George Orwell, please call your office —stat. Today’s Washington Post report on the proposed auto bailout bill has the humorous oxymoron of taxpayer protection embedded in loans to an industry whose entire market capitalization comes to less than a third of the loan itself. If that sounds like a Fannie Mae loan program, it should come as no surprise, since the same people who brought you the financial collapse are pushing this monstrosity as well:
A measure to speed $25 billion in emergency aid to the nation’s automakers will include provisions designed to protect taxpayers, congressional Democrats said yesterday, including a ban on bonuses for employees who make more than $200,000 a year and a government oversight board with power to veto corporate decisions.
The bill, which is expected to be unveiled today on Capitol Hill, also would bar the automakers from paying dividends to shareholders for as long as the firms owe the government money, Rep. Barney Frank (D-Mass.) said on CBS’s “Face the Nation” yesterday.
Despite strong opposition from congressional Republicans and President Bush, Democrats plan to press ahead with legislation aimed at staving off the collapse of the auto industry when Congress convenes this week for its final session of Bush’s presidency. …
Both measures would carve cash for Detroit out of the $700 billion financial rescue program Congress created last month to shore up the U.S. banking system.
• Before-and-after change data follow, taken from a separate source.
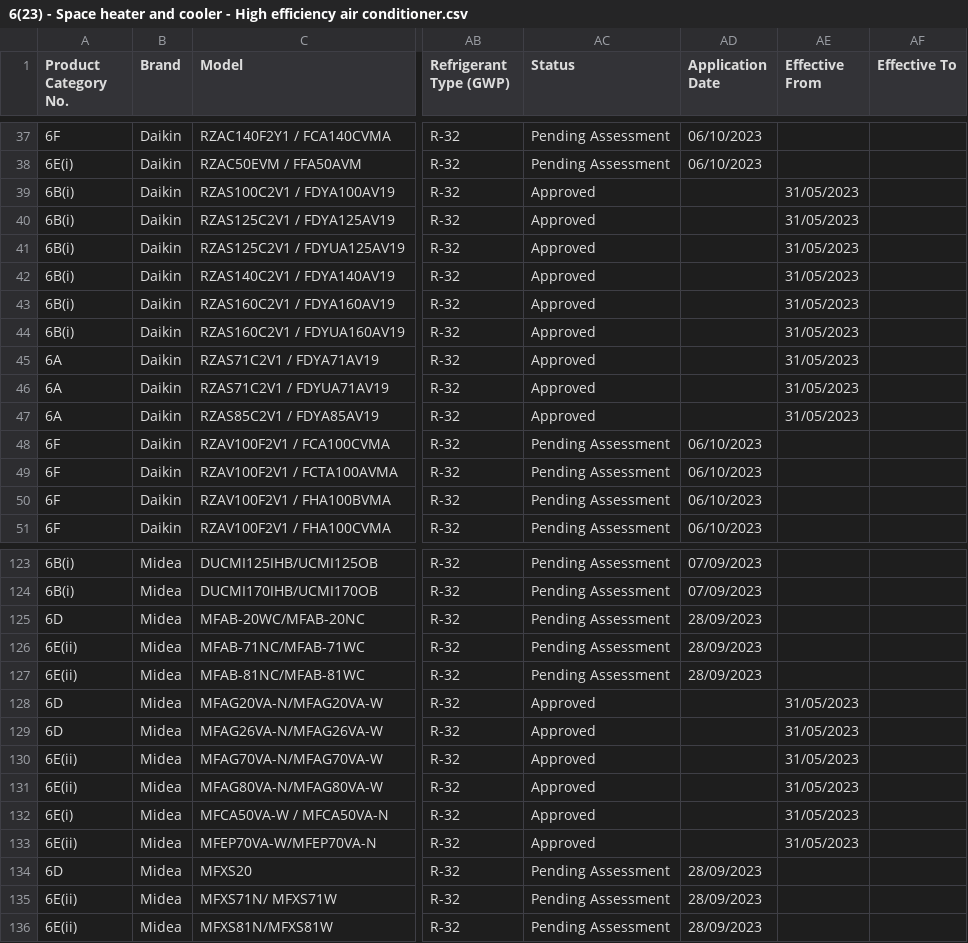
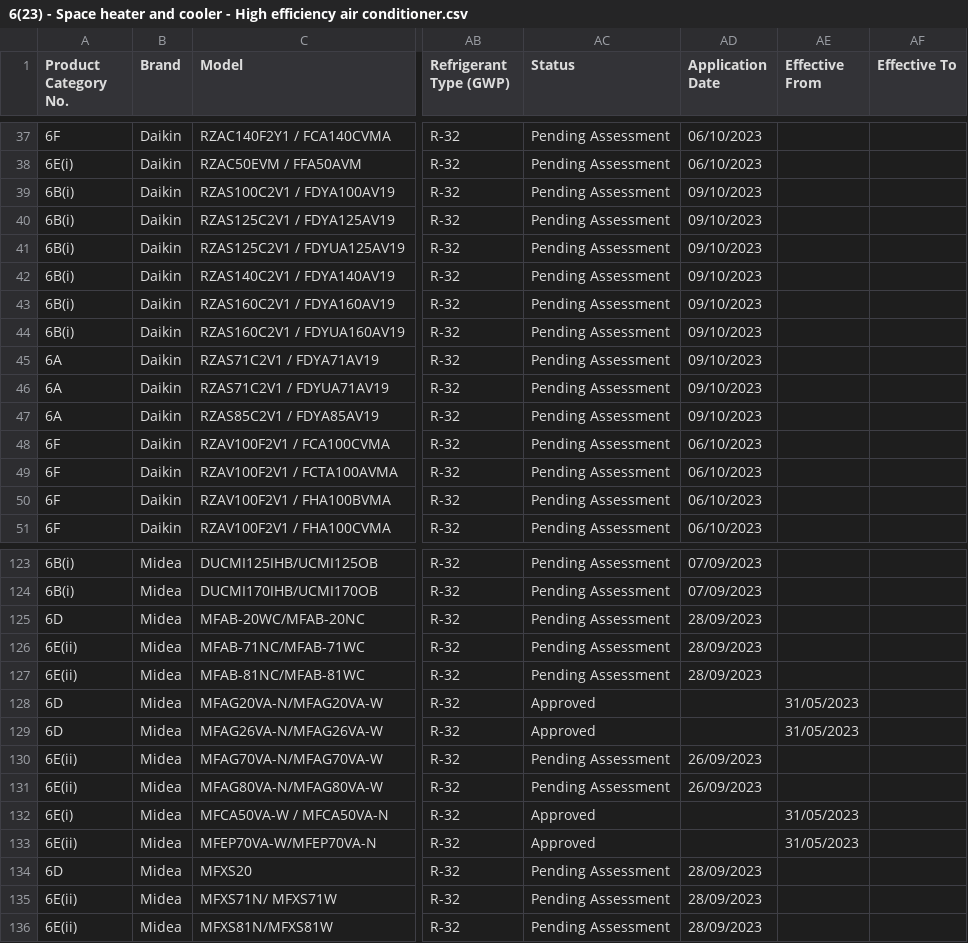
Before and after one commit to Ravindu77/Test_Repo, a CSV file: CalculatorDataFolder/Products/6(23) - Space heater and cooler - High efficiency air conditioner.csv, drawn as a sheet; only a part is shown, gaps mark what is left out; the diff names each change by its address in the sheet, - before the commit and + after, or states it on an @@ line.

Commit message:
Date: 16/11/2023 12:41 Commit: "6(23) - Space heater and cooler - High efficiency air conditioner.csv"

```diff
--- a/CalculatorDataFolder/Products/6(23) - Space heater and cooler - High efficiency air conditioner.csv
+++ b/CalculatorDataFolder/Products/6(23) - Space heater and cooler - High efficiency air conditioner.csv
-AC39:AC47 (Status): Approved
+AC39:AC47 (Status): Pending Assessment
-AD39:AD47 (Application Date): (empty)
+AD39:AD47 (Application Date): 09/10/2023
-AE39:AE47 (Effective From): 31/05/2023
+AE39:AE47 (Effective From): (empty)
-AC130:AC131 (Status): Approved
+AC130:AC131 (Status): Pending Assessment
-AD130:AD131 (Application Date): (empty)
+AD130:AD131 (Application Date): 26/09/2023
-AE130:AE131 (Effective From): 31/05/2023
+AE130:AE131 (Effective From): (empty)
```
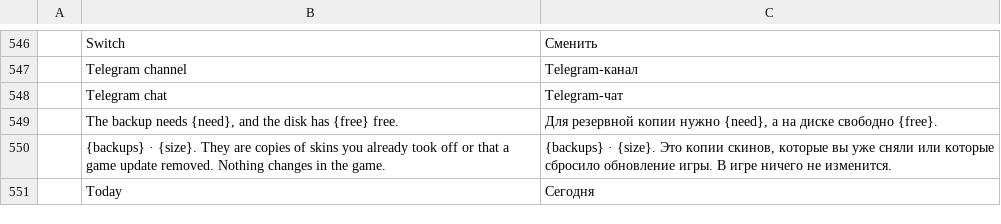
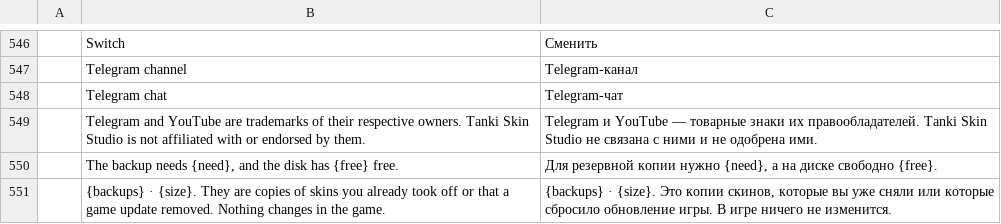
Before and after one commit to YuraZakaryan/tanki-skin-studio, a TSV file: crates/tanki-i18n/src/ru.tsv, drawn as a sheet; only a part is shown, gaps mark what is left out; the shorter side is filled out with more unchanged rows; the diff names each change by its address in the sheet, - before the commit and + after, or states it on an @@ line.

```diff
--- a/crates/tanki-i18n/src/ru.tsv
+++ b/crates/tanki-i18n/src/ru.tsv
+row 549:  | Telegram and YouTube are trademarks of their respective owners. Tanki Skin Studio is not affiliated with or endorsed by them. | Telegram и YouTube — товарные знаки их правообладателей. Tanki Skin Studio не связана с ними и не одобрена ими.
```
Also changed, not shown: 19 other files.
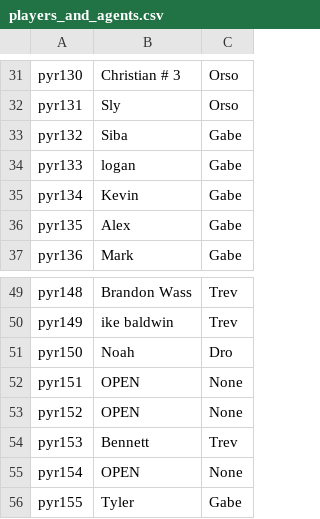
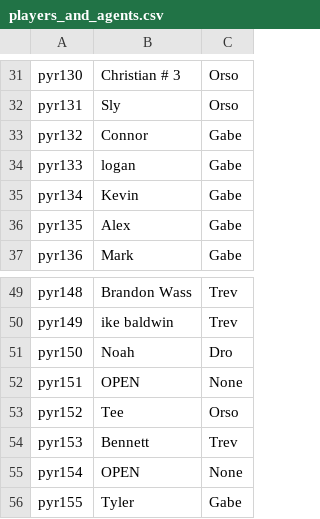
Before and after one commit to trossco84/bettingatwork, a CSV file: players_and_agents.csv, drawn as a sheet; only a part is shown, gaps mark what is left out.

```diff
--- a/players_and_agents.csv
+++ b/players_and_agents.csv
@@ -32,3 +32,3 @@ pyr130,Christian # 3,Orso
 pyr131,Sly,Orso
-pyr132,Siba,Gabe
+pyr132,Connor,Gabe
 pyr133,logan,Gabe
@@ -52,3 +52,3 @@ pyr150,Noah,Dro
 pyr151,OPEN,None
-pyr152,OPEN,None
+pyr152,Tee,Orso
 pyr153,Bennett,Trev
```
Also changed, not shown: agent_totals.csv, raw_archives.csv, 4 other files.
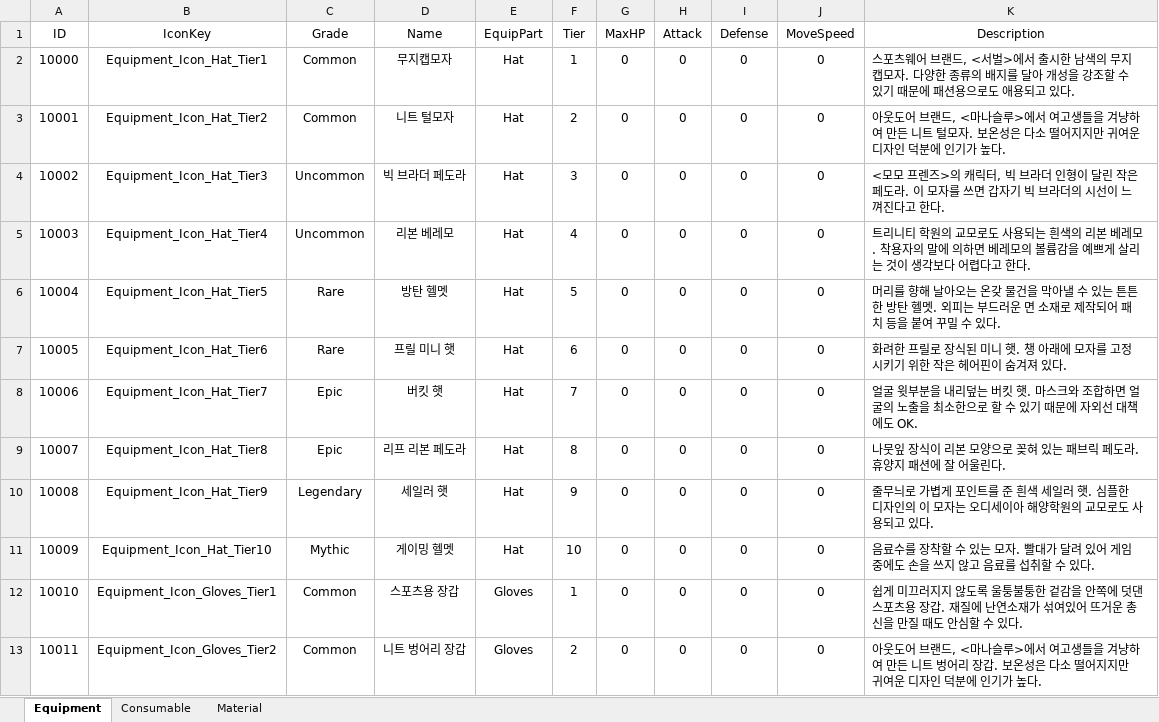
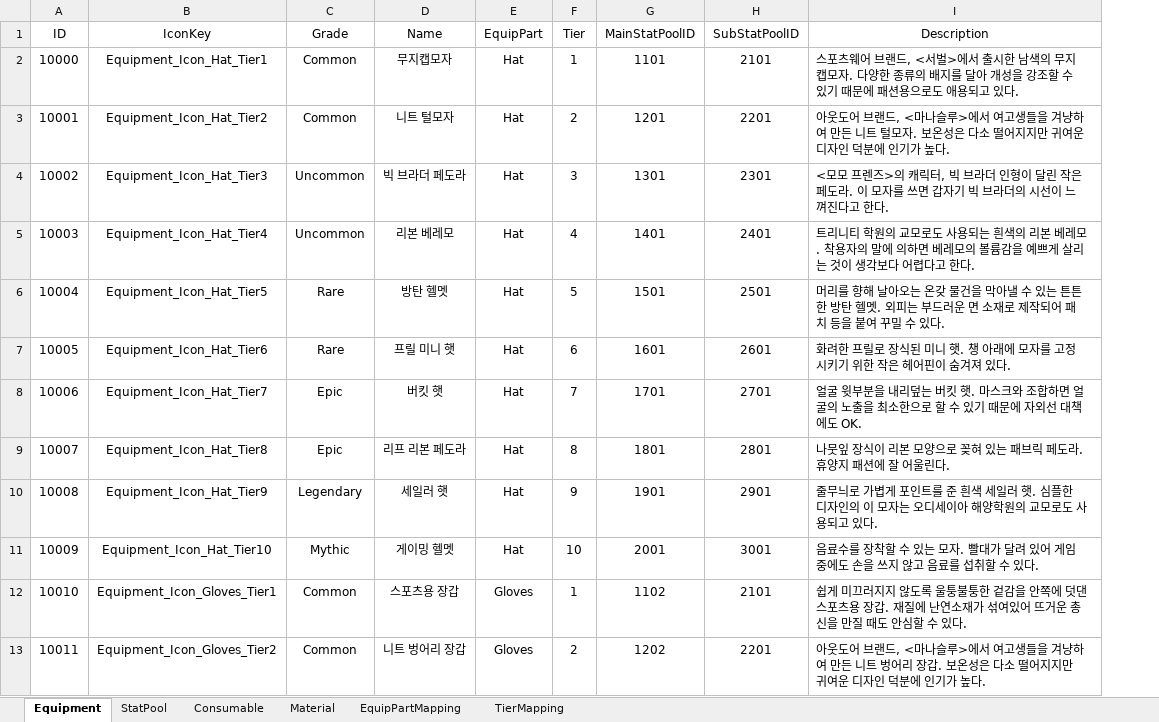
Before and after one commit to vfly1189/OperationKivotos-Code, an Excel workbook: Assets/ExcelData/ItemTable.xlsx, sheet Equipment, drawn as a sheet; only a part is shown; values as stored, in another font and other column widths than the file's, no borders; removed rows and columns are numbered as before the commit, all else as after; the diff names each change by its address in the sheet, - before the commit and + after, or states it on an @@ line.

```diff
--- a/Assets/ExcelData/ItemTable.xlsx (sheet Equipment)
+++ b/Assets/ExcelData/ItemTable.xlsx (sheet Equipment)
+sheet tab: StatPool
+sheet tab: EquipPartMapping
+sheet tab: TierMapping
-column G (MaxHP), rows 2-13: all 0
-column H (Attack), rows 2-13: all 0
-column I (Defense), rows 2-13: all 0
-column J (MoveSpeed), rows 2-13: all 0
+column G (MainStatPoolID), rows 2-13: 1101 | 1201 | 1301 | 1401 | 1501 | 1601 | 1701 | 1801 | 1901 | 2001 | 1102 | 1202
+column H (SubStatPoolID), rows 2-13: 2101 | 2201 | 2301 | 2401 | 2501 | 2601 | 2701 | 2801 | 2901 | 3001 | 2101 | 2201
```
Also changed, not shown: 22 other files.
The White House opposes using the money for that purpose and has urged lawmakers instead to modify an existing $25 billion loan program to help the automakers retool factories to produce more fuel-efficient vehicles.
The amount of money Congress wants to spend on bailout loans could buy Detroit’s Big Three, and perhaps have enough left over for a German automaker or two. The value of the stock in these companies amounts to $7 billion combined:
As of the close of business on Friday the market cap for General Motors was about $1.9 billion, Ford about 4.3 billion….Chrysler is privately held but it’s a safe bet that their FMV is less than $2 billion…probably a LOT less….so for approximately a lousy $7 billion….a rounding error for the federal budget…the government could simply BUY the entire U.S. auto “industry” — actually, of course, it’s just the U.S. nameplate manufacturers, but that’s another story — for what amounts to a pittance.
Of course, one reason Congress seems so intent on investing in these automakers is that they run their businesses much like Congress runs the federal government:
The numbers are literally absurd….Ford has $160 billion in debt!….with NEGATIVE book value of equity….GM has about $60 billion in debt…and a HUGE negative net worth on a book basis of $56 billion!….Essentially, the market is valuing the companies — well above their (negative) book values — but at what amounts to scrap value!…so $50 billion more from forced tax exactions should be thrown at them?….and that’s NOT absurd?
Now, let’s look again at the oxymoron of “taxpayer protections” regarding loans to companies who already cannot repay their debt, and whose debt far outweighs their value. That sounds more like a Fannie Mae security than a solid bet on taxpayer money. Putting aside the obvious fact that the government has no business intervening in the collapse of a poorly-run private enterprise, the loans will only prolong the agony of collapse. If $160 billion in credit for Ford couldn’t correct their problems, an additional $8 billion will hardly turn the auto manufacturer into a stable powerhouse, or even keep them above water.
And who’s pushing this bill? Barney Frank, the same genius who assured us that Fannie Mae was solvent and that further regulation wouldn’t be needed.
The real taxpayer protections need to be placed on Congress, not the automakers. Representatives who engineered the collapse of the GSEs have no business plotting any more government interventions.
Update: Fixed the bad link; should have gone to Power Line.